Return each line of the records below that contains the word "null".

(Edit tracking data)

§

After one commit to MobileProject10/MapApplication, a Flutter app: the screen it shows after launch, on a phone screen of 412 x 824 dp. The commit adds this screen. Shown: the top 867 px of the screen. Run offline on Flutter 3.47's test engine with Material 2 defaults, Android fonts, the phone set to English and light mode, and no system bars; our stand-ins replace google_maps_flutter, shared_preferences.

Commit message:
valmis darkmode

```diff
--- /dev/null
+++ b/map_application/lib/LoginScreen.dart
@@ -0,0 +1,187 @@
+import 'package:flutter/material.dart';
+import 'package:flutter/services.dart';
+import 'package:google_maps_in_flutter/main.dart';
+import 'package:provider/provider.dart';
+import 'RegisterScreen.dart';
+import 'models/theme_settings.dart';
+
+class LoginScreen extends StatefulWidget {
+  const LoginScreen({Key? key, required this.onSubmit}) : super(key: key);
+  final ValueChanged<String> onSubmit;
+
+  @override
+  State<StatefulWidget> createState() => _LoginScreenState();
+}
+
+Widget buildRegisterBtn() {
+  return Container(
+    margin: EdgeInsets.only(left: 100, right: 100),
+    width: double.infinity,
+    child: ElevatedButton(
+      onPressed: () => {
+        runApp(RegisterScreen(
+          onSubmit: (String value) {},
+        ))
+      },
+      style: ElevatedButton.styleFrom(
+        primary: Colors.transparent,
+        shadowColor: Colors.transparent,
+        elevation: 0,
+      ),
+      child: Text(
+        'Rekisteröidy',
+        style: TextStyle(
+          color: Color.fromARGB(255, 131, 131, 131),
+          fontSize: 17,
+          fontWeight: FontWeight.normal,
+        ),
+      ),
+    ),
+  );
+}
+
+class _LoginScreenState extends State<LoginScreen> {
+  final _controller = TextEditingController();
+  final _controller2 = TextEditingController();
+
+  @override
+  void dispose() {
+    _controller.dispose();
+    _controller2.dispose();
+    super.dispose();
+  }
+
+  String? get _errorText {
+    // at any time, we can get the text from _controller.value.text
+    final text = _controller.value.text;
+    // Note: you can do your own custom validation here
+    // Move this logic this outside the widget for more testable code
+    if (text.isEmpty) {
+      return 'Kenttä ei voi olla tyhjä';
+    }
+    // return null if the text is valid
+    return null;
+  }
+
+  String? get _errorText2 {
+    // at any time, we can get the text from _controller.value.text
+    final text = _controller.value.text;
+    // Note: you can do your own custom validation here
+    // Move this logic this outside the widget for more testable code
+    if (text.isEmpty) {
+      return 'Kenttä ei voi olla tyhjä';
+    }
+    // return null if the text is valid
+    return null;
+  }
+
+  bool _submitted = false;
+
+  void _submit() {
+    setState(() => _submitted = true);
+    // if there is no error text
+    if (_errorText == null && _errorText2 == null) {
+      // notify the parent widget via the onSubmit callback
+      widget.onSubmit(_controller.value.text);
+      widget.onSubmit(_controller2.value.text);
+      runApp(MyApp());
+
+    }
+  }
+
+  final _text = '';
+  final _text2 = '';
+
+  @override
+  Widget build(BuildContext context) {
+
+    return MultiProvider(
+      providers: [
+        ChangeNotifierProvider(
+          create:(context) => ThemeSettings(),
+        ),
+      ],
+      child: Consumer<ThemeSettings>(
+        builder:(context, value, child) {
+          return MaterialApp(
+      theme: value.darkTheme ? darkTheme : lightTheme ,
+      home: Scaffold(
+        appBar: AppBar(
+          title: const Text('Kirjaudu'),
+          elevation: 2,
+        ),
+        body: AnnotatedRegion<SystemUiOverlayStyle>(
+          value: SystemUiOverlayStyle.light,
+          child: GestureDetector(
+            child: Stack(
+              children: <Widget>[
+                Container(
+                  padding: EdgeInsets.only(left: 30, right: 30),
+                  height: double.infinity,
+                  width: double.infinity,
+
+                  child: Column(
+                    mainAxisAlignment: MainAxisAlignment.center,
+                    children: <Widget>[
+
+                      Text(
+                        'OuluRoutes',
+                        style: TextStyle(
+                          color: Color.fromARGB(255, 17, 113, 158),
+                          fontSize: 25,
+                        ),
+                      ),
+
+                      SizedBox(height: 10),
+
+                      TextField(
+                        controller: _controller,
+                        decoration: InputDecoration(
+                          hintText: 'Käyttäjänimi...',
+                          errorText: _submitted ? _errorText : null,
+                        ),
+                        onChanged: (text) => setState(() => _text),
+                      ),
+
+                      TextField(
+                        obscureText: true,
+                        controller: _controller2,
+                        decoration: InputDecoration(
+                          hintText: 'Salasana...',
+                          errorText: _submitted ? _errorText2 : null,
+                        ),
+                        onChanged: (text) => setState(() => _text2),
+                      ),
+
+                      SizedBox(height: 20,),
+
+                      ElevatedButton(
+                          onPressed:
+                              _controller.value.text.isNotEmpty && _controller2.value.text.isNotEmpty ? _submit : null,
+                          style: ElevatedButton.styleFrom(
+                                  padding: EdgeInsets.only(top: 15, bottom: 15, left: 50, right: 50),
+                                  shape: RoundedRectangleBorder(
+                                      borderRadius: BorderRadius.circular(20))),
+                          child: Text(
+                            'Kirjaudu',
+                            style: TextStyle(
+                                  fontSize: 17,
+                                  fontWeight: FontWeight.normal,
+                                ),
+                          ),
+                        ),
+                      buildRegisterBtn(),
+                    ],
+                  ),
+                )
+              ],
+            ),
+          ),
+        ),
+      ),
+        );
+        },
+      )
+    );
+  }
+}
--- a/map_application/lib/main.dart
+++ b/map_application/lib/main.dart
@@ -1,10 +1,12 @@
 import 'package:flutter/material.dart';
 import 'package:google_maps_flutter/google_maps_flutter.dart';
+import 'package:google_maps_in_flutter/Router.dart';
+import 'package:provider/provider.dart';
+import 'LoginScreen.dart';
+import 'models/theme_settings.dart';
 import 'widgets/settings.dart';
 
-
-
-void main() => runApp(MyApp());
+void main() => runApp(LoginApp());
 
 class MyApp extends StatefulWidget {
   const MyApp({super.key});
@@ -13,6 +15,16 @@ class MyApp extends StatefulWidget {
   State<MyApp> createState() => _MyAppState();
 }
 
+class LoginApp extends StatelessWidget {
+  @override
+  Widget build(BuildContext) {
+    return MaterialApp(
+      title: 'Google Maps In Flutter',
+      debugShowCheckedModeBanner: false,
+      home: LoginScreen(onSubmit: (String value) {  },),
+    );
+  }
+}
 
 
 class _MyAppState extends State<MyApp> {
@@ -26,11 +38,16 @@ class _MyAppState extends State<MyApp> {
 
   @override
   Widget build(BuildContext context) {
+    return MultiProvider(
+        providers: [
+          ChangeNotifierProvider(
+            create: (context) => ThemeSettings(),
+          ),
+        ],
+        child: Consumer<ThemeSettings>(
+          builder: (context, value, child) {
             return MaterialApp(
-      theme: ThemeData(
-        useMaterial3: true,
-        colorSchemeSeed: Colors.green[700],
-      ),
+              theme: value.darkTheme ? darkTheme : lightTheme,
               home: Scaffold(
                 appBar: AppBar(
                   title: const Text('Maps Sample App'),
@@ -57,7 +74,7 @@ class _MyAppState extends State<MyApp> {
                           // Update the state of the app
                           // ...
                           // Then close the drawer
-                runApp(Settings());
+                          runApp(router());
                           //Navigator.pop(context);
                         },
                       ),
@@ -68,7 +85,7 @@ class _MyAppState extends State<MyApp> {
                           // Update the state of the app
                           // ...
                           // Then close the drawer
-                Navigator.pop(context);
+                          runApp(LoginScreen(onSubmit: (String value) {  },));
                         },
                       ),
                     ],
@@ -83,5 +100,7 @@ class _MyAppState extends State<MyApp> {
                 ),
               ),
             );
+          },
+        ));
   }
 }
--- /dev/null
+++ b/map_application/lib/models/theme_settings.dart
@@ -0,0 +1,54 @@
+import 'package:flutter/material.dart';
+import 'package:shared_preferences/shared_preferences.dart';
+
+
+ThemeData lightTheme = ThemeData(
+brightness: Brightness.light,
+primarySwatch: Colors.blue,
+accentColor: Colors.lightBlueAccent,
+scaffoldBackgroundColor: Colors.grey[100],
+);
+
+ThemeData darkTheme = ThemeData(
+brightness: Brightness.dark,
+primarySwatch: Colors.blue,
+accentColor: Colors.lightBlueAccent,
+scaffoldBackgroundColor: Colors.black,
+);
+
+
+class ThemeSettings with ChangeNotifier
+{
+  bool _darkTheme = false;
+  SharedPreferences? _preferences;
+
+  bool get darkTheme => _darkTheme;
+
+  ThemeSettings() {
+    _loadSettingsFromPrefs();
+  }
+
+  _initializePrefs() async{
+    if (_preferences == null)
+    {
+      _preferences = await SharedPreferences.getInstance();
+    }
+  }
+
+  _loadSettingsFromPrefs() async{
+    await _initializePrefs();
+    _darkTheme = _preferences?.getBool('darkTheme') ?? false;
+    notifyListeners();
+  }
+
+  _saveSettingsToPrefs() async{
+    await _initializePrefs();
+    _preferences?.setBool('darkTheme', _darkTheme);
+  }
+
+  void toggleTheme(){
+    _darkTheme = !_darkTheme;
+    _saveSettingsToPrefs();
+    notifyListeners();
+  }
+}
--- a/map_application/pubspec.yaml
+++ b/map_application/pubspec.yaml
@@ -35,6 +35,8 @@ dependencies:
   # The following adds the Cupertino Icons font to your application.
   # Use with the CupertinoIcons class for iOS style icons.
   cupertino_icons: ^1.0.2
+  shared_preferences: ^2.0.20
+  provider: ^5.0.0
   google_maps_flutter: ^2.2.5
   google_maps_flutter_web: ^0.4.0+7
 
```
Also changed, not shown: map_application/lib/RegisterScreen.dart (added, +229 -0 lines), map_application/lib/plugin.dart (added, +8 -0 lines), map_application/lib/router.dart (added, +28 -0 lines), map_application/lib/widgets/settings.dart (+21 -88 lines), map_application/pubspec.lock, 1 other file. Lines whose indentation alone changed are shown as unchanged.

§

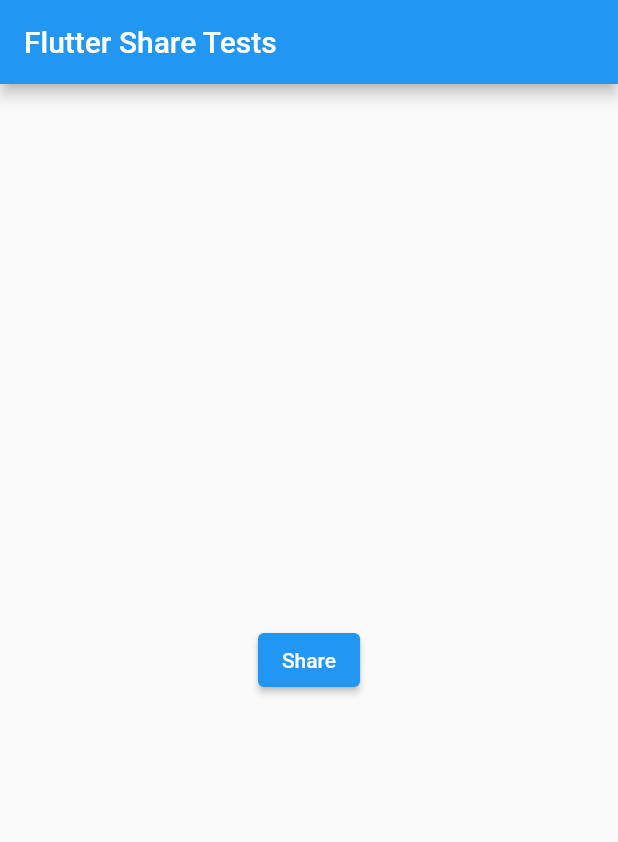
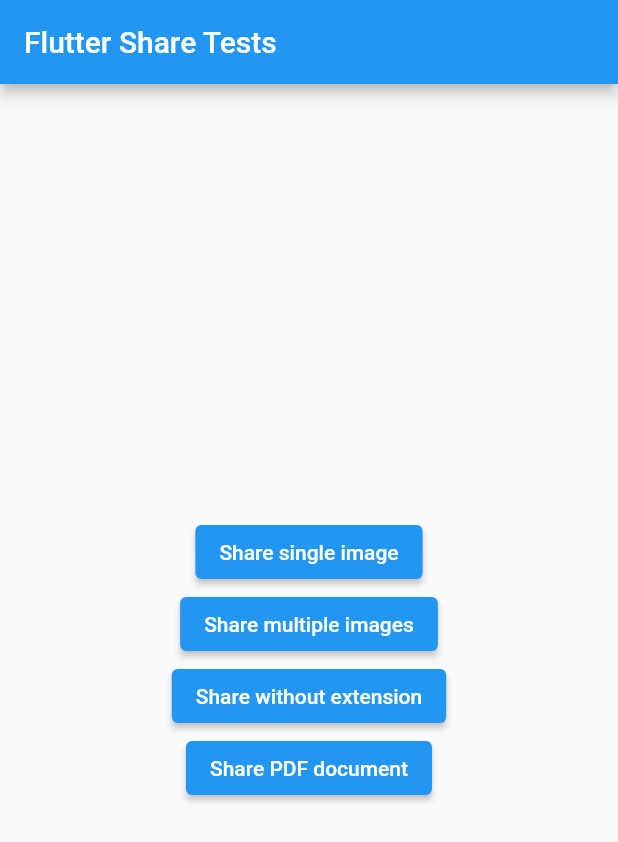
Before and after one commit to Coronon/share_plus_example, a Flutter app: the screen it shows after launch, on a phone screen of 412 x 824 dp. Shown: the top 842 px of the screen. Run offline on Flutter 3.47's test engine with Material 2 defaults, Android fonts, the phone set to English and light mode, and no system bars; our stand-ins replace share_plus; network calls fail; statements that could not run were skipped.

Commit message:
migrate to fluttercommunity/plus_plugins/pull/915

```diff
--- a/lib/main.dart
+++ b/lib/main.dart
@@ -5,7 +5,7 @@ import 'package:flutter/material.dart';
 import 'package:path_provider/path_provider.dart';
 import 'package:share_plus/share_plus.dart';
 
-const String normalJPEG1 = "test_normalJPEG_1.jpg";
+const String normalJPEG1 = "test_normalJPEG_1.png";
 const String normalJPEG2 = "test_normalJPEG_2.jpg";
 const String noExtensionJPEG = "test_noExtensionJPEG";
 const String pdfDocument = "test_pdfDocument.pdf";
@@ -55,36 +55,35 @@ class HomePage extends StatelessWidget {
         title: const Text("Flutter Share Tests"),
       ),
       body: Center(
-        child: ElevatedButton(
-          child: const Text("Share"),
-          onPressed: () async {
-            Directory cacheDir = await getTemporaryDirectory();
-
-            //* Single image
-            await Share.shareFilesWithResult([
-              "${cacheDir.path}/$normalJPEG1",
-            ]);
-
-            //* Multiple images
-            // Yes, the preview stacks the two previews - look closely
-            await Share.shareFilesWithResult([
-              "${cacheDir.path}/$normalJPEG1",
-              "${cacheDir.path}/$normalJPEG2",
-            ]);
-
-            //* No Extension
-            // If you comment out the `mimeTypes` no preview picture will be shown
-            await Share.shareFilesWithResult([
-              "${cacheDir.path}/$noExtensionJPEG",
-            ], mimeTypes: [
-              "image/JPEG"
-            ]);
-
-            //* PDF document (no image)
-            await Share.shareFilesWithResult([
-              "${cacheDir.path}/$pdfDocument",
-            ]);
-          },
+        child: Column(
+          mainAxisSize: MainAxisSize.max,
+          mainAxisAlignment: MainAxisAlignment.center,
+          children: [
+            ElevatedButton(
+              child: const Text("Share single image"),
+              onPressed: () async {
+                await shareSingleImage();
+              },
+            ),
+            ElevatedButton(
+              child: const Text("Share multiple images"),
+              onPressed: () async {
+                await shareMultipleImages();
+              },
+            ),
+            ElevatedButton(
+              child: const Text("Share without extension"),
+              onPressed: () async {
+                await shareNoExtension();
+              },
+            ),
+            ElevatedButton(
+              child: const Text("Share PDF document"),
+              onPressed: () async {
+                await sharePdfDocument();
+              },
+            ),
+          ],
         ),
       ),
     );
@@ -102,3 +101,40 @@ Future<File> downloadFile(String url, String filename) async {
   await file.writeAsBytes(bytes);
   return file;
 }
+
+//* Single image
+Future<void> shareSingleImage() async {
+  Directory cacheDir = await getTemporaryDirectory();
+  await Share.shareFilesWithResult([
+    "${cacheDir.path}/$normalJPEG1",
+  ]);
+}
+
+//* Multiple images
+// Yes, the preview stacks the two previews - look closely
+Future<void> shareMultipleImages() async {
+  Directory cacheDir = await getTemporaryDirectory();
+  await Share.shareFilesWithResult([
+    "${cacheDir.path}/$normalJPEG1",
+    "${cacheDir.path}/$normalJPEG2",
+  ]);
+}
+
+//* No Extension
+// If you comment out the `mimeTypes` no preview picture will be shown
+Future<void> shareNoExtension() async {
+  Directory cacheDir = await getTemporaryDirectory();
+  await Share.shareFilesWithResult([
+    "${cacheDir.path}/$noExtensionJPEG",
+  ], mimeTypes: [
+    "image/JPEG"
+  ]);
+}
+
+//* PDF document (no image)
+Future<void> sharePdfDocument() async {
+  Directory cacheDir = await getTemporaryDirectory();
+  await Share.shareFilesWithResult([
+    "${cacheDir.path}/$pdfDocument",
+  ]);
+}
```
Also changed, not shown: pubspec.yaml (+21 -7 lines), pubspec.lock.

§

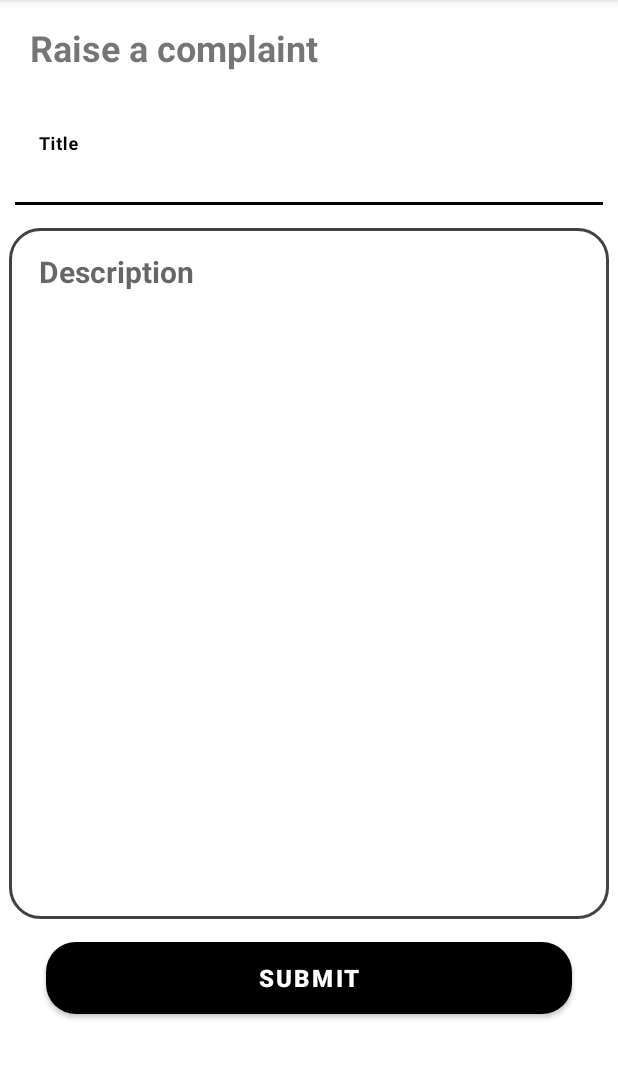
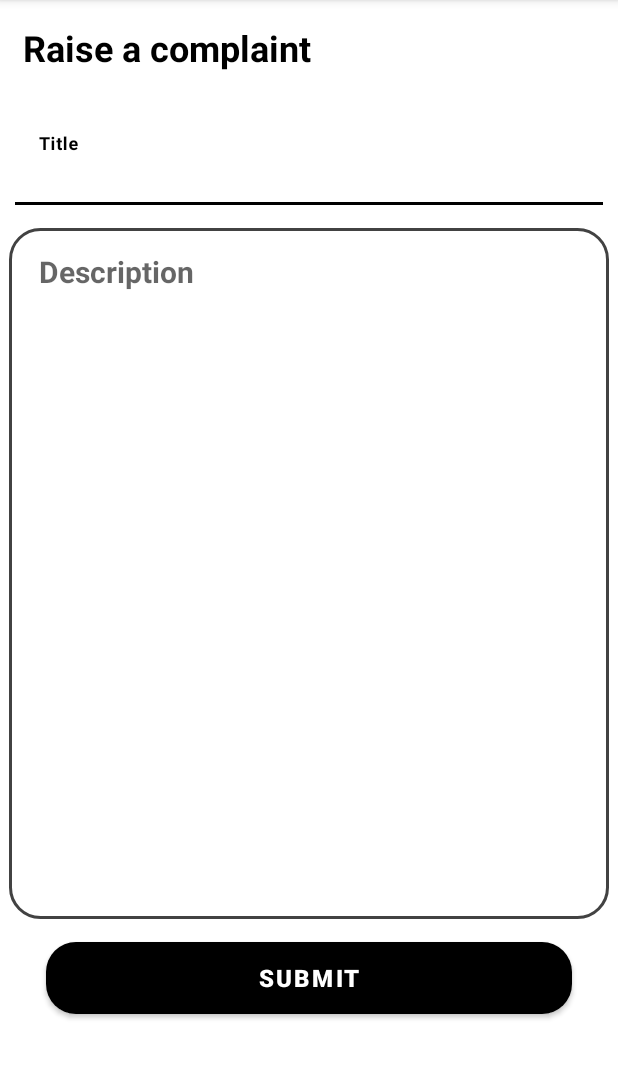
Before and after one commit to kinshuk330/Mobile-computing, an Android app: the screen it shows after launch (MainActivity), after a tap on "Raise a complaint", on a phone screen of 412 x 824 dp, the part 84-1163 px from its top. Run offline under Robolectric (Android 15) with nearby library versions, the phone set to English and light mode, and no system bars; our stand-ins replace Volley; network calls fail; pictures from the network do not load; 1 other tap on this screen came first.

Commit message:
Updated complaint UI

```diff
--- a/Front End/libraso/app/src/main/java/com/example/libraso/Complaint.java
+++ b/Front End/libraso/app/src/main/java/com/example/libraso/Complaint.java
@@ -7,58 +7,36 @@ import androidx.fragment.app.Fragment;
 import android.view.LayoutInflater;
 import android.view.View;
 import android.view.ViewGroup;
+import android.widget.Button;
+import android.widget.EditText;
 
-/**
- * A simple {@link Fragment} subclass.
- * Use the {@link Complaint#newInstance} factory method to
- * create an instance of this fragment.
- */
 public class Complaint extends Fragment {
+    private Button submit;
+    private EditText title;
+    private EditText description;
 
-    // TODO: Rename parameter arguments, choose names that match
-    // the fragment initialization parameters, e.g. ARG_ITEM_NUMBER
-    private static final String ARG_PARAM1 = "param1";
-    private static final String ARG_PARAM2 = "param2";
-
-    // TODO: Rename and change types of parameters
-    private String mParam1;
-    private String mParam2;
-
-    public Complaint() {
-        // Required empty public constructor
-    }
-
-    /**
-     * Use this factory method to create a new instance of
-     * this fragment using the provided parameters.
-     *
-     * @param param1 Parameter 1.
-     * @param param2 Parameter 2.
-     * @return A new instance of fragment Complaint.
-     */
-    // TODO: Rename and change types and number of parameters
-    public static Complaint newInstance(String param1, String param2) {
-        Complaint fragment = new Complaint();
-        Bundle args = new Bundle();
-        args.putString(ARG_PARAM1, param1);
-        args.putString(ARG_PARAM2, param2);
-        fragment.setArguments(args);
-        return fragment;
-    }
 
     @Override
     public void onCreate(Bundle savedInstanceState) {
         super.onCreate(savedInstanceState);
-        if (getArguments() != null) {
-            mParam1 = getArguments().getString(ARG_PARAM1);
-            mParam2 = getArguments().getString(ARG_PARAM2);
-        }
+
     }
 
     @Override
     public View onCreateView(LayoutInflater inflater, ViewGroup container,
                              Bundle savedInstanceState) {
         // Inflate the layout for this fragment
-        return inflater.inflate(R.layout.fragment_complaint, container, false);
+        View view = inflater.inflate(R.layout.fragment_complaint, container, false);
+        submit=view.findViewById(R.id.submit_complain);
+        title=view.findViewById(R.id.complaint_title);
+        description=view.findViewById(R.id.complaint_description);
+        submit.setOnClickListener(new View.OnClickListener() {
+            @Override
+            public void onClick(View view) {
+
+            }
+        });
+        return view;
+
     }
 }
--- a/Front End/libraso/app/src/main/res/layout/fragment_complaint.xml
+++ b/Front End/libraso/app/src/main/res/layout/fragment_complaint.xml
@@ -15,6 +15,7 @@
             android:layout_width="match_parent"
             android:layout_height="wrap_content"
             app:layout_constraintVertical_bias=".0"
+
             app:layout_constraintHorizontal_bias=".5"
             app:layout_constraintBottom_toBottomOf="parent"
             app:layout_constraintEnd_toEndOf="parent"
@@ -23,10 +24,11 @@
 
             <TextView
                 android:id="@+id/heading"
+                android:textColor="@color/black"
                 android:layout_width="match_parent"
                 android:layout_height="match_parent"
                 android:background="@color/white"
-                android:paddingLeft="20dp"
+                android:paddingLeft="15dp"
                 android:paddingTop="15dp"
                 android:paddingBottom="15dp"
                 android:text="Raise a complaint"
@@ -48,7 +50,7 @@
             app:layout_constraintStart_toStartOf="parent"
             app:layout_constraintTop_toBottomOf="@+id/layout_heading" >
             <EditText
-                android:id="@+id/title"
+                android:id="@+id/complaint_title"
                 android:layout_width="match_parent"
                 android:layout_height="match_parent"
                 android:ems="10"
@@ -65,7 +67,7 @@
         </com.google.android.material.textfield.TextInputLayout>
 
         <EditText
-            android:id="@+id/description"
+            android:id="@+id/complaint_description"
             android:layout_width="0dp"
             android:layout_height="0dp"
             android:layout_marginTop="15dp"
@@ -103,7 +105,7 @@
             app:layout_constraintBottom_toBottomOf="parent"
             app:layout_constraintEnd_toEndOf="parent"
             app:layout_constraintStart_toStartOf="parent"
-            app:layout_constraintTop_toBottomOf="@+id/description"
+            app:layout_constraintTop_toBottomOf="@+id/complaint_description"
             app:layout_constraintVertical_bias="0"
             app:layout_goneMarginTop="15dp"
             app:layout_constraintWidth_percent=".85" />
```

§

Result below
--- /dev/null
+    // return null if the text is valid
+    return null;
+    // return null if the text is valid
+    return null;
+    if (_errorText == null && _errorText2 == null) {
+                          errorText: _submitted ? _errorText : null,
+                          errorText: _submitted ? _errorText2 : null,
+                              _controller.value.text.isNotEmpty && _controller2.value.text.isNotEmpty ? _submit : null,
--- /dev/null
+    if (_preferences == null)
-        if (getArguments() != null) {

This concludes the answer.